Multiplayer

While the single-player episodes are designed for a diverse gaming audience, the multiplayer game was developed for both Battlefield and shooter fans. To achieve this it has taken the gameplay features of Payday and Counter-Strike then combined them into the Battlefield setup.

The multiplayer has eight different types of games that pits cops against criminals in a verity of environments. The gameplay includes heist missions along with hostage rescue while traditional fans could still battle for outposts. There is also the traditional team death-match for those who just want to kill another player.

The heist has criminals stealing the loot then transporting it to a designated location while battling the cops.
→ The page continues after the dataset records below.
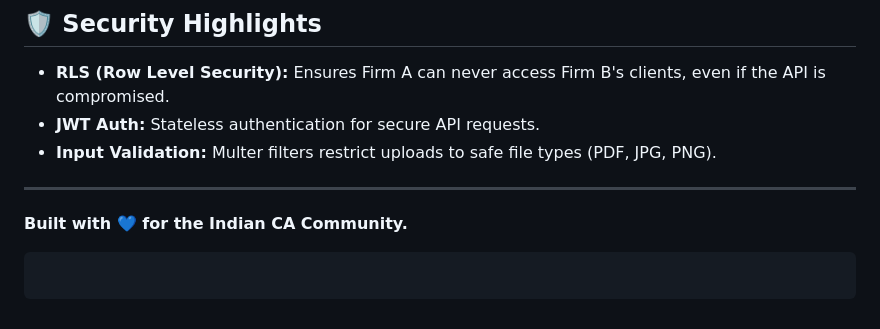
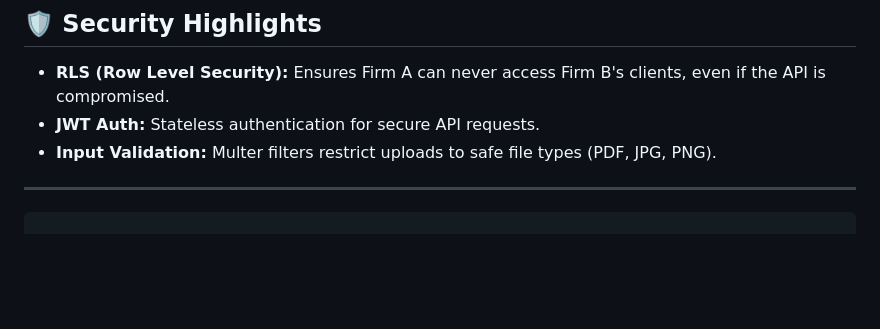
Before and after one commit to Hrideshsrivastava/audit_bridge, a Markdown page: README.md, the part around one of its changes. Rendered like a GitHub page; blank space fills up the shorter version.

Commit message:
Refactor README formatting
Updated formatting and removed unnecessary symbols in README.

````diff
--- a/README.md
+++ b/README.md
@@ -121,8 +121,6 @@ The project uses a relational schema with **Row Level Security (RLS)** to ensure
 
 ---
 
-**Built with 💙 for the Indian CA Community.**
+
 
 ```
-
-```
````
Also changed, not shown: other parts of README.md (+4 -4 lines).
Hostage is a 4 vs. 4 match were the cops try to rescue hostages or take out all the criminals. Hotwire may be the most unique gameplay mode as the cops must stop the criminals from stealing several designated vehicles (there are a lot of car chases here).

Players could purchase new weapons with the money they earn and unlock new gear after meeting certain criteria. Charters and classes can be customized based on what the player needs.
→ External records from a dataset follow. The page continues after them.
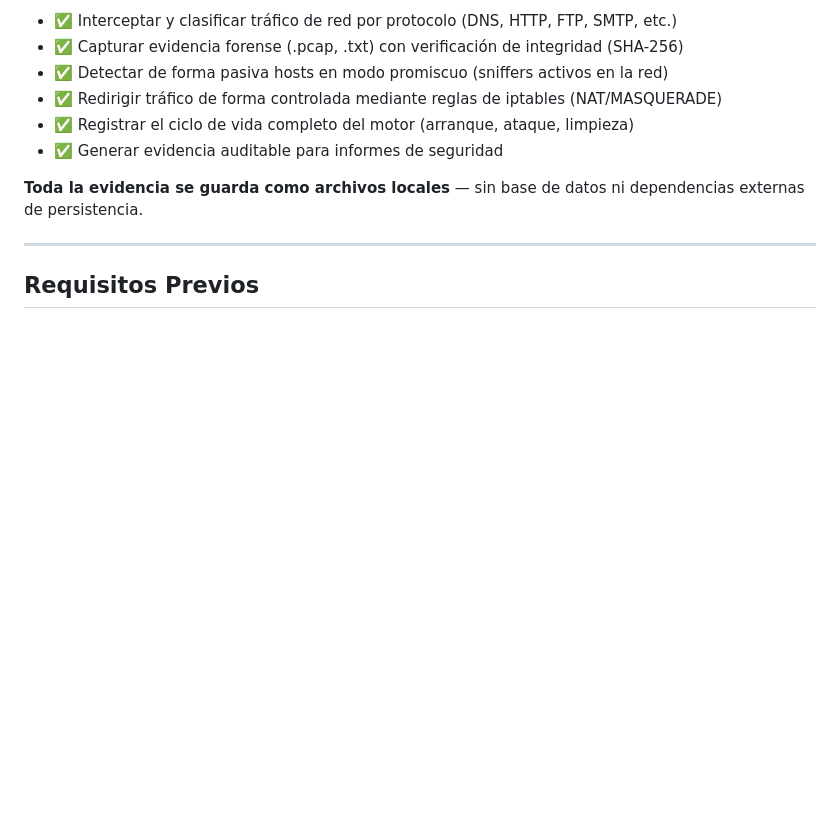
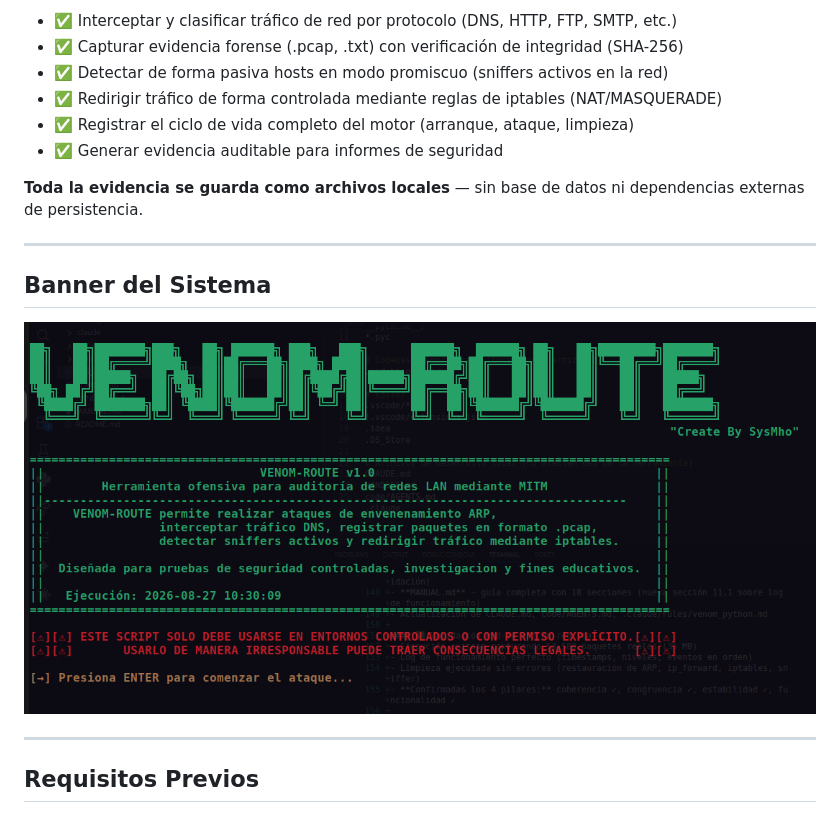
Before and after one commit to Anderson-029/SysMho_Venom, a Markdown page: README.md, the part around the change. GitHub-like rendering; pictures changed too: img/venom-banner.png (added); blank space fills up the shorter version.

Commit message:
img,

```diff
--- a/README.md
+++ b/README.md
@@ -21,6 +21,12 @@
 - ✅ Generar evidencia auditable para informes de seguridad
 
 **Toda la evidencia se guarda como archivos locales** — sin base de datos ni dependencias externas de persistencia.
+
+---
+
+## Banner del Sistema
+
+![VENOM-ROUTE Banner](img/venom-banner.png)
 
 ---
 
```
Overall

However, this is still not a flawless gaming experiences due to a few minor issues that could not be overlooked. For starters, the driving in the single-player story is really pointless and does nothing for the overall gaming experience. The story has too many clichés from crime shows while having the quality of mediocre network shows (which is an issue for those who binge watch The Wire on HBO).

The multiplayer game could have also incorporated more Co-Op and planning into its setup. While borrowing inspiration from Payday adds to the games cops & robbers theme, but the lack of real Co-Op makes every multiplayer game feel like over complicated death-match. Instead there will be a few players working towards the the games objective while everyone else is out gunning for other players.

Gamers may also experience a few minor glitches but most of them will be resolved with future patches.

It should be noted that Battlefield: Hardline may not appeal to many players as the series has been a balance between a gameplay setup that appeals to the casuals who play Call of Duty and the hardcore buffs who prefer Armed Assault (ArmA). The Battlefield series has always tried to include the user friendly setup of CoD into a more massive and challenging experience that ArmA fans could also enjoy. While the simplicity of CoD or the difficulty of ArmA is lost, a balance is found that has incorporate the highlights of both titles. Yet there will always be those CoD gamers who will find the game too difficult while some ArmA fans will feel the game is too juvenile for them.

In a genre that has become saturated with Call of Duty-knockoffs, putting players on to the thin blue line is an excellent change. Battlefield: Hardline shift from the war zones to the streets helps bring a sense of originality to the series.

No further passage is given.